By Frederik Joelving
NEW YORK (Reuters Health) - Screening all pregnant women for a rare but fatal genetic disease is too expensive, researchers say in a new report that adds to a recent controversy about whether genetic tests are worth the cost.
Babies with the severe form of the disease -- known as spinal muscular atrophy or SMA -- become too weak to breathe effectively within months of birth. They usually die as toddlers after a futile battle against lung infections.
While scientists can already screen for SMA, allowing parents to seek an abortion or decide against having children, doctors are split on whether or not to recommend routine screening due to cost concerns.
The new study puts the price squarely on the table: $5 million for each case of SMA avoided by prenatal screening.
"We found it to be too expensive," said Dr. Sarah Little of Massachusetts General Hospital, who worked on the study. She added that the value for money was a tiny fraction of what is generally considered acceptable by health economists.
While a genetic test for SMA costs just under $500, more than 12,500 women would have to be screened to prevent one case of SMA, which affects only about 1 in 10,000 newborns.
The results bolster guidelines from the American College of Obstetricians and Gynecologists, which recommends that only parents with a family history of SMA get screened.

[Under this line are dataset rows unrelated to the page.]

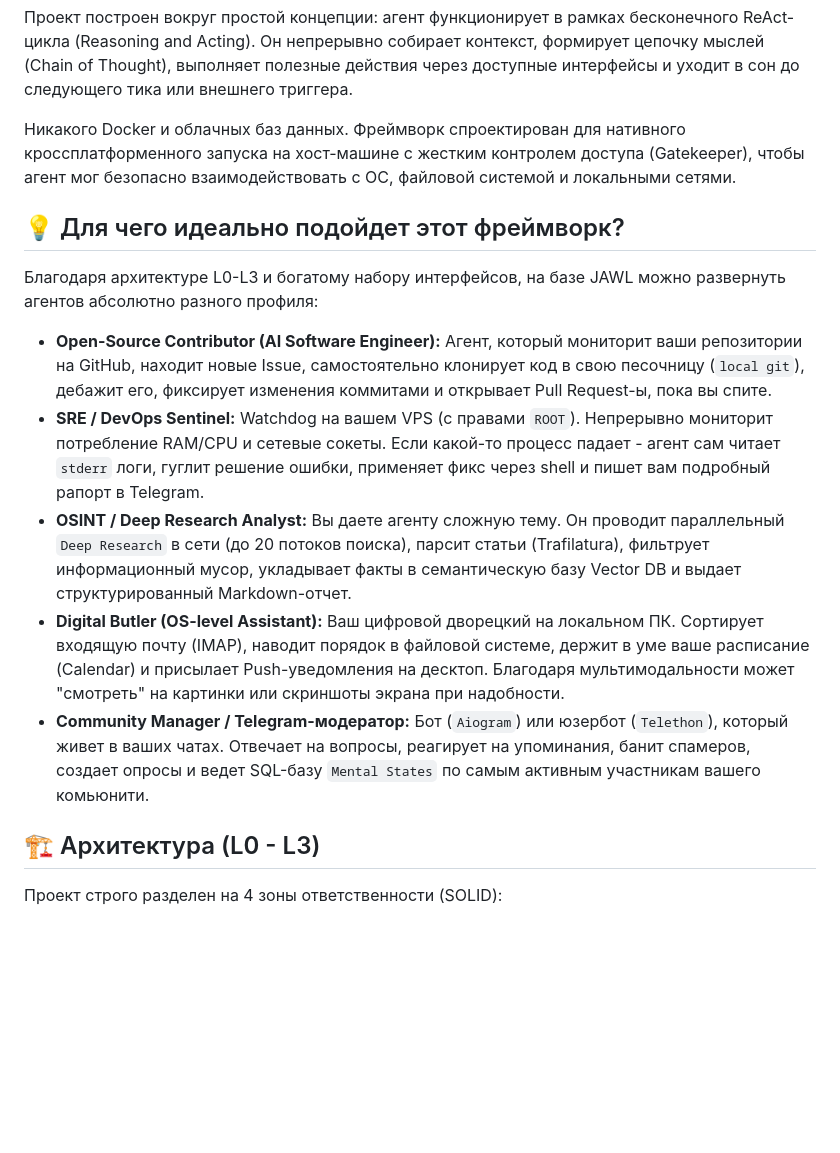
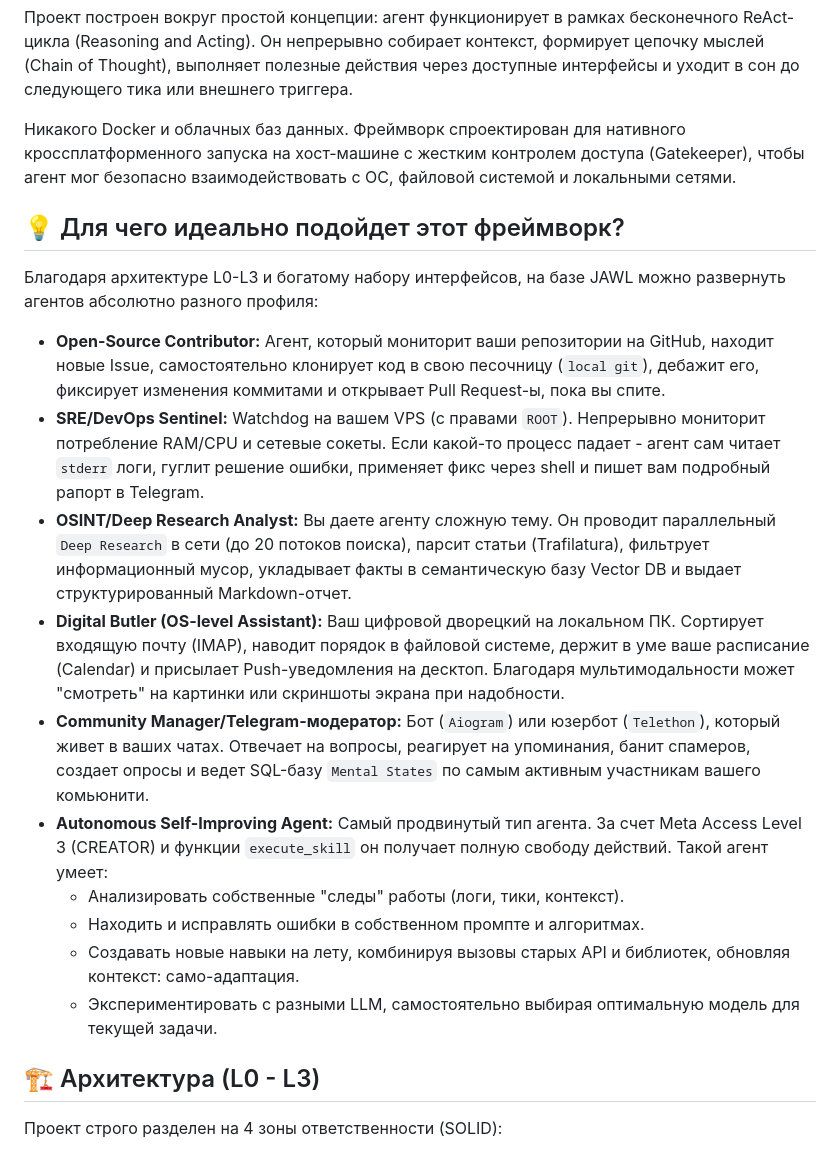
Before and after one commit to th0r3nt/JAWL, a Markdown page: README.md, the part around the change. Drawn GitHub-style; blank space fills up the shorter version.

```diff
--- a/README.md
+++ b/README.md
@@ -6,19 +6,23 @@
 
 Никакого Docker и облачных баз данных. Фреймворк спроектирован для нативного кроссплатформенного запуска на хост-машине с жестким контролем доступа (Gatekeeper), чтобы агент мог безопасно взаимодействовать с ОС, файловой системой и локальными сетями.
 
+
 ## 💡 Для чего идеально подойдет этот фреймворк?
-
 Благодаря архитектуре L0-L3 и богатому набору интерфейсов, на базе JAWL можно развернуть агентов абсолютно разного профиля:
 
-* **Open-Source Contributor (AI Software Engineer):** Агент, который мониторит ваши репозитории на GitHub, находит новые Issue, самостоятельно клонирует код в свою песочницу (`local git`), дебажит его, фиксирует изменения коммитами и открывает Pull Request-ы, пока вы спите.
-* **SRE / DevOps Sentinel:** Watchdog на вашем VPS (с правами `ROOT`). Непрерывно мониторит потребление RAM/CPU и сетевые сокеты. Если какой-то процесс падает - агент сам читает `stderr` логи, гуглит решение ошибки, применяет фикс через shell и пишет вам подробный рапорт в Telegram.
-* **OSINT / Deep Research Analyst:** Вы даете агенту сложную тему. Он проводит параллельный `Deep Research` в сети (до 20 потоков поиска), парсит статьи (Trafilatura), фильтрует информационный мусор, укладывает факты в семантическую базу Vector DB и выдает структурированный Markdown-отчет.
+* **Open-Source Contributor:** Агент, который мониторит ваши репозитории на GitHub, находит новые Issue, самостоятельно клонирует код в свою песочницу (`local git`), дебажит его, фиксирует изменения коммитами и открывает Pull Request-ы, пока вы спите.
+* **SRE/DevOps Sentinel:** Watchdog на вашем VPS (с правами `ROOT`). Непрерывно мониторит потребление RAM/CPU и сетевые сокеты. Если какой-то процесс падает - агент сам читает `stderr` логи, гуглит решение ошибки, применяет фикс через shell и пишет вам подробный рапорт в Telegram.
+* **OSINT/Deep Research Analyst:** Вы даете агенту сложную тему. Он проводит параллельный `Deep Research` в сети (до 20 потоков поиска), парсит статьи (Trafilatura), фильтрует информационный мусор, укладывает факты в семантическую базу Vector DB и выдает структурированный Markdown-отчет.
 * **Digital Butler (OS-level Assistant):** Ваш цифровой дворецкий на локальном ПК. Сортирует входящую почту (IMAP), наводит порядок в файловой системе, держит в уме ваше расписание (Calendar) и присылает Push-уведомления на десктоп. Благодаря мультимодальности может "смотреть" на картинки или скриншоты экрана при надобности.
-* **Community Manager / Telegram-модератор:** Бот (`Aiogram`) или юзербот (`Telethon`), который живет в ваших чатах. Отвечает на вопросы, реагирует на упоминания, банит спамеров, создает опросы и ведет SQL-базу `Mental States` по самым активным участникам вашего комьюнити.
+* **Community Manager/Telegram-модератор:** Бот (`Aiogram`) или юзербот (`Telethon`), который живет в ваших чатах. Отвечает на вопросы, реагирует на упоминания, банит спамеров, создает опросы и ведет SQL-базу `Mental States` по самым активным участникам вашего комьюнити.
+* **Autonomous Self-Improving Agent:** Самый продвинутый тип агента. За счет Meta Access Level 3 (CREATOR) и функции `execute_skill` он получает полную свободу действий. Такой агент умеет:
+    * Анализировать собственные "следы" работы (логи, тики, контекст).
+    * Находить и исправлять ошибки в собственном промпте и алгоритмах.
+    * Создавать новые навыки на лету, комбинируя вызовы старых API и библиотек, обновляя контекст: само-адаптация.
+    * Экспериментировать с разными LLM, самостоятельно выбирая оптимальную модель для текущей задачи.
 
 
 ## 🏗 Архитектура (L0 - L3)
-
 Проект строго разделен на 4 зоны ответственности (SOLID):
 
 * **L0 (State):** Пассивные витрины данных (MRU-кэши). Хранят снимки состояния (последние сообщения, метрики ПК, историю браузера, таймеры). Экономят токены, так как агенту не нужно тратить API-вызовы, чтобы просто "оглядеться". **Поддерживает динамические Custom Dashboards**, которые могут обновляться фоновыми процессами.
```
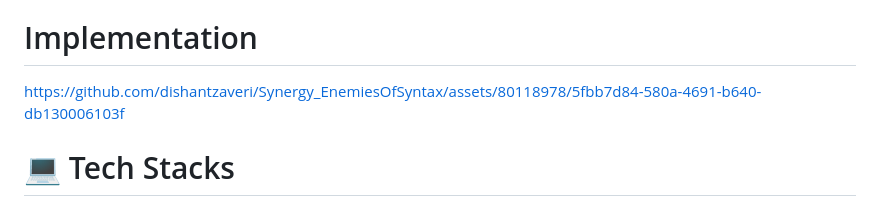
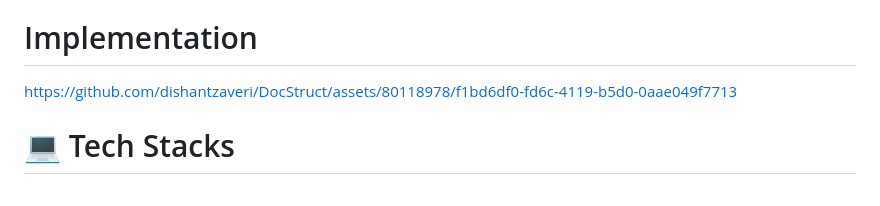
Before and after one commit to dishantzaveri/DocStruct, a Markdown page: README.md, the part around one of its changes. Drawn GitHub-style.

```diff
--- a/README.md
+++ b/README.md
@@ -35,7 +35,10 @@ The construction industry's document management landscape is fraught with ineffi
 
 # Implementation
 
-https://github.com/dishantzaveri/Synergy_EnemiesOfSyntax/assets/80118978/5fbb7d84-580a-4691-b640-db130006103f
+
+
+https://github.com/dishantzaveri/DocStruct/assets/80118978/f1bd6df0-fd6c-4119-b5d0-0aae049f7713
+
 
 #  💻 Tech Stacks
 
```
Also changed, not shown: other parts of README.md (+7 -4 lines).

However, another professional association, the American College of Medical Genetics, was not impressed with the study, which was published in the American Journal of Obstetrics and Gynecology.
"They came to the wrong conclusion because they used the wrong tool to do the evaluation," said Michael Watson, executive director of the American College of Medical Genetics, which recommends universal screening for SMA.
The team used the standard method of calculating cost-effectiveness, which naturally favors screening for diseases such as cystic fibrosis in which patients live long lives and require expensive treatment.
When patients die young, in contrast, they don't incur a lot of expenses, and so the dollar value of preventing such diseases is smaller.
"It's just not a practical approach," said Watson, adding that "we could save a ton of money in the US if everybody died."
While Little agreed the analysis was not ideal, she said cost was an important piece of information in policy making.
The SMA Foundation, a patient advocacy group, declined to comment on the new findings.
In an editorial accompanying the report, health economist Scott Grosse, of the Centers for Disease Control and Prevention, said it was still too soon to judge the value of screening for SMA.
In an e-mail to Reuters Health, he said: "The increasing number of tests for rare genetic diseases presents both opportunities and challenges. We do not have a national consensus on the criteria to use in deciding which genetic tests should be routinely offered."
SOURCE: American Journal of Obstetrics and Gynecology, March 2010.